Candel in English
Francisco Candel (1925-2007) is a Catalan writer who used to have personal diaries which gave substance to many of his more than fifty books. His ephemeral political experience, as senator and town councillor, during the Democratic Transition consolidated the image of a singular and unsettling writer. Through the works Francisco Candel published during the Democratic Transition, he showed his vision of the events of this period in which social, cultural and political expectations were partly frustrated. The sour and ironic caricature he proposed did not meet any success and paradoxically, although he was more exposed in the Catalan public media, his books were at the same time getting forgotten.

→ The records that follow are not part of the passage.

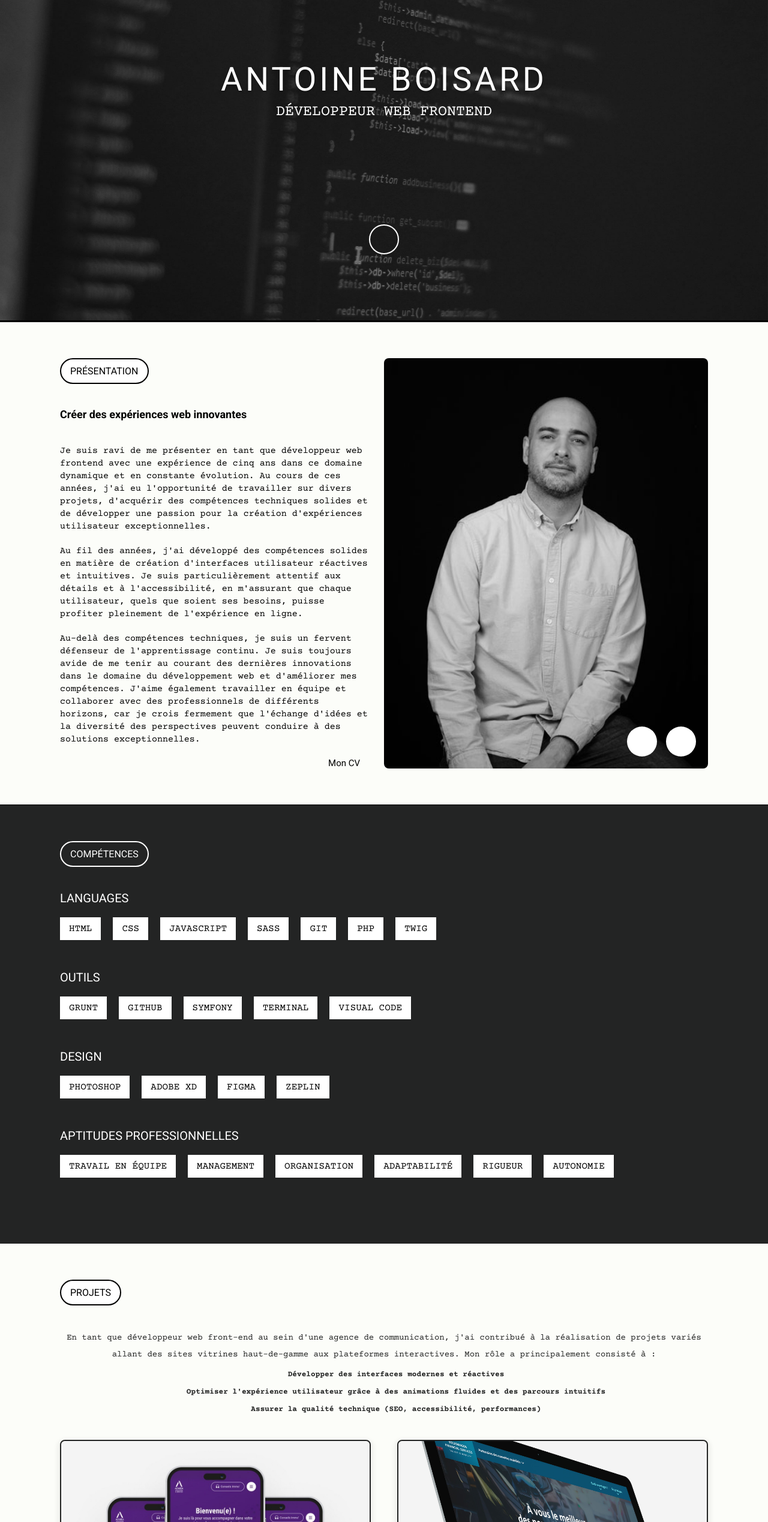
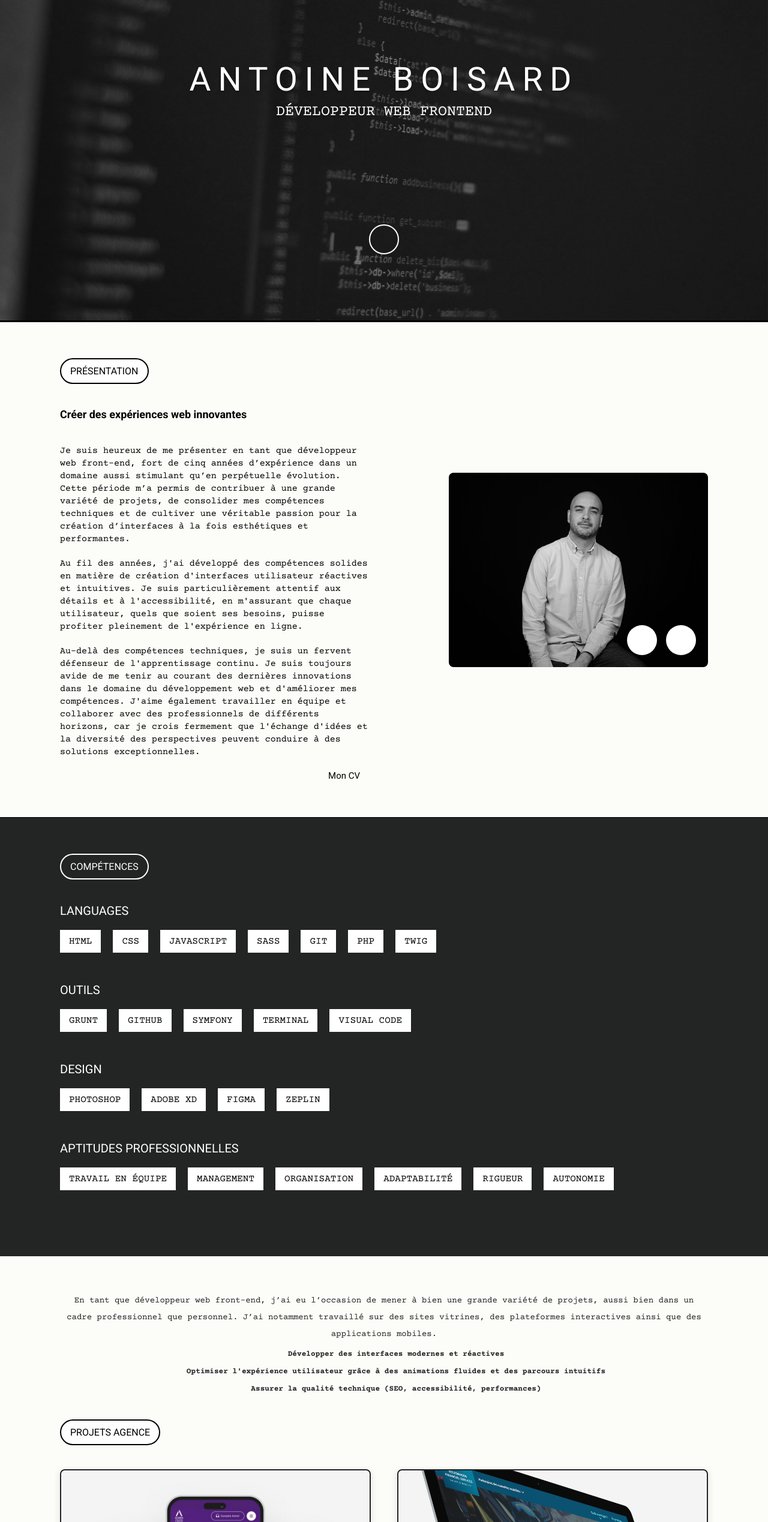
Before and after one commit to tituan/frontend-portfolio-boisard-2025, a Next.js app: page / in a window 1280 px wide. Shown: the part 263-2800 px from the top of the page at 60% size. Built offline with nearby package versions, Linux system fonts and the light colour scheme.

Commit message:
add personnal projects

```diff
--- a/components/Presentation.js
+++ b/components/Presentation.js
@@ -9,7 +9,7 @@ export default function Presentation() {
                 <div className="presentation__wrapper">
                     <p className="patchTxt">présentation</p>
                     <h3 className="presentation__content__title">Créer des expériences web innovantes</h3>
-                    <p className="presentation__content__text">Je suis ravi de me présenter en tant que développeur web frontend avec une expérience de cinq ans dans ce domaine dynamique et en constante évolution. Au cours de ces années, j'ai eu l'opportunité de travailler sur divers projets, d'acquérir des compétences techniques solides et de développer une passion pour la création d'expériences utilisateur exceptionnelles.</p>
+                    <p className="presentation__content__text">Je suis heureux de me présenter en tant que développeur web front-end, fort de cinq années d’expérience dans un domaine aussi stimulant qu’en perpétuelle évolution. Cette période m’a permis de contribuer à une grande variété de projets, de consolider mes compétences techniques et de cultiver une véritable passion pour la création d’interfaces à la fois esthétiques et performantes.</p>
                     <p className="presentation__content__text">Au fil des années, j'ai développé des compétences solides en matière de création d'interfaces utilisateur réactives et intuitives. Je suis particulièrement attentif aux détails et à l'accessibilité, en m'assurant que chaque utilisateur, quels que soient ses besoins, puisse profiter pleinement de l'expérience en ligne. </p>
                     <p className="presentation__content__text">Au-delà des compétences techniques, je suis un fervent défenseur de l'apprentissage continu. Je suis toujours avide de me tenir au courant des dernières innovations dans le domaine du développement web et d'améliorer mes compétences. J'aime également travailler en équipe et collaborer avec des professionnels de différents horizons, car je crois fermement que l'échange d'idées et la diversité des perspectives peuvent conduire à des solutions exceptionnelles.</p>
                 </div>
--- a/components/Project.js
+++ b/components/Project.js
@@ -26,14 +26,6 @@ const projects = [
     description:
       "Espace professionnel offrant une visibilité complète sur le catalogue de biens et les disponibilités de lots pour les partenaires.",
   },
-//   {
-//     title: "Altarea Patrimoine",
-//     img: "/img/altarea-patrimoine.png",
-//     alt: "Altarea Patrimoine",
-//     link: "https://www.altarea-patrimoine.com/",
-//     description:
-//       "Développement de la solution dédiée à la gestion de patrimoine immobilier pour les clients particuliers du groupe Altarea.",
-//   },
   {
     title: "Edouard Denis",
     img: "/img/edouard-denis.png",
@@ -44,21 +36,41 @@ const projects = [
   },
 ];
 
+const projectsPerso = [
+  {
+    title: "Bureau d'études Capsol",
+    img: "/img/capsol-portfolio.png",
+    alt: "Capsol",
+    link: "https://be-capsol.com/",
+    description:
+      "Conception complète du projet Capsol, de la création de l’identité visuelle au développement du site web responsive.",
+  },
+  {
+    title: "Kiddiz",
+    img: "/img/kiddiz-portfolio.png",
+    alt: "Kiddiz APP",
+    link: "#",
+    description:
+      "Kiddiz est une application dédiée à la revente de jouets et équipements pour enfants de 0 à 14 ans, entre particuliers.",
+  },
+];
+
+
 export default function Project() {
   return (
     <div id="project" className="project">
       <div className="project__container">
-        <p className="patchTxt">Projets</p>
+
 
         <p className="project__description">
-        En tant que développeur web front-end au sein d'une agence de communication, j'ai contribué à la réalisation de projets variés allant des sites vitrines haut-de-gamme aux plateformes interactives. Mon rôle a principalement consisté à :
+    En tant que développeur web front-end, j’ai eu l’occasion de mener à bien une grande variété de projets, aussi bien dans un cadre professionnel que personnel. J’ai notamment travaillé sur des sites vitrines, des plateformes interactives ainsi que des applications mobiles.
         </p>
         <ul className="project__list">
             <li>Développer des interfaces modernes et réactives</li>
             <li>Optimiser l'expérience utilisateur grâce à des animations fluides et des parcours intuitifs</li>
             <li>Assurer la qualité technique (SEO, accessibilité, performances)</li>
         </ul>
-
+        <p className="patchTxt">Projets Agence</p>
         <div className="project__wrapper">
           {projects.map((proj, i) => (
             <div className="item" key={proj.title}>
@@ -95,6 +107,48 @@ export default function Project() {
               </div>
             </div>
           ))}
+
+
+        </div>
+        <p className="patchTxt">Projets personnels</p>
+        <div className="project__wrapper">
+          {projectsPerso.map((proj, i) => (
+            <div className="item" key={proj.title}>
+              <div className="item__top">
+                <Image
+                  src={proj.img}
+                  alt={proj.alt}
+                  width={500}
+                  height={500}
+                  className="item__top__pic__img"
+                />
+                {proj.isModal && (
+                  <div className="item__top__action">
+                    <div
+                      className="item__top__action__btn js-video-play js-modal-open"
+                      data-modal={`video-${i}`}
+                    >
+                      {/* icon */}
+                    </div>
+                  </div>
+                )}
+              </div>
+              <div className="item__content">
+                <p className="item__content__title">{proj.title}</p>
+                <p className="item__content__description">{proj.description}</p>
+                <a
+                  href={proj.link}
+                  rel="noopener noreferrer"
+                  target="_blank"
+                  className="item__content__link"
+                >
+                  Accéder au site
+                </a>
+              </div>
+            </div>
+          ))}
+
+
         </div>
       </div>
     </div>
--- a/styles/components/_hero.scss
+++ b/styles/components/_hero.scss
@@ -118,7 +118,8 @@
     z-index: 1;
     font-size: 1.875rem;
     text-transform: uppercase;
-    font-weight: 500;
+    font-weight: 300;
+    letter-spacing: 8px;
     text-align: center;
     font-family: "Roboto", sans-serif;
     color: #fff;
@@ -127,7 +128,7 @@
 
     @media only screen and (min-width: 850px) {
       font-size: 3.4375rem;
-      letter-spacing: 5px;
+      letter-spacing: 12px;
     }
   }
 
--- a/styles/components/_presentation.scss
+++ b/styles/components/_presentation.scss
@@ -12,6 +12,8 @@
     margin-right: auto;
     @media only screen and (min-width: 1025px) {
       display: flex;
+      justify-content: space-between;
+      align-items: center;
     }
   }
   &__content {
@@ -58,7 +60,7 @@
     width: 100%;
     position: relative;
     @media only screen and (min-width: 1025px) {
-      width: 50%;
+      width: 40%;
       border-radius: 8px;
     }
     &__links {
@@ -106,19 +108,16 @@
     }
     &__pic {
       width: 100%;
-      aspect-ratio: 28/18;
+    //   aspect-ratio: 1/1;
       @media only screen and (min-width: 850px) {
         aspect-ratio: unset;
-        height: 100%;
-        max-height: 350px;
       }
       @media only screen and (min-width: 1025px) {
-        max-height: 100%;
+        max-height: auto;
       }
       &__img {
         object-fit: cover;
         width: 100%;
-        height: 100%;
         border-radius: 8px;
       }
     }
--- a/styles/components/_project.scss
+++ b/styles/components/_project.scss
@@ -67,6 +67,7 @@
   border-radius: 8px;
   box-shadow: 0px 4px 7px 5px rgba(0,0,0,.05);
   margin-bottom: 25px;
+    height: 100%;
   @media only screen and (min-width: 850px) {
     width: 48%;
     margin-bottom: 50px;
```
Also changed, not shown: public/img/capsol-portfolio.png (added), public/img/kiddiz-portfolio.png (added).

Dictionary of the Literature of the Iberian Peninsula, p. 290:
Dictionary of the Literature of the Iberian Peninsula, Greenwood Press, Westport, Connecticut, 1993, 1806 pages. Authors: Germán Bleiberg, Maureen Ihrie, Janet Pérez.
In this dictionary, two pages (p. 290-291) are dedictated to Francisco Candel Crespo... [sic]. A confusion with another Francisco Candel, but not the writer called Francisco Candel Tortajada.
In this notice, there are also more mistakes:
1) “Although many of Candel's book have been translated into German, French, Flemish, Russian and other languages, critics have largely ignored his work; nevertheless, Félix Ros considers him as Dickensian”. Actually, one novel was translated into German, two into Flemish, and one into French. The reference to Félix Ros may suggest that the list of languages could come from the prologue writen by him in Obras selectas (1974): « éstos y otros títulos se tradujeron subsiguientemente al alemán, al francés, al flamenco, al ruso y a otros idiomas. » (p. 16). Francisco Candel himself wrote an autobiographical note in Fernando Alvarez Palacios's book, Novela y cultura española de postguerra (1975): « He sido traducido al alemán, francés, flamenco, ruso, catalán, gallego y vasco, y ahora creo que al italiano. » Nevertheless, in A cuestas sobre mis personajes, there is no mention of translation into Russian or Italian, but it is true that some short stories were also published in Russian.
2) “His “obra maestra” is Els altres catalans (1964: the Other Catalonians) which has been translated into Spanish and many other languages”. It is just the opposite. This book was obviously written in Spanish and then translated into Catalan by one of the greatest translators to Catalan of that time, Ramón Folch i Camarasa. And it is not true that it was translated into other languages.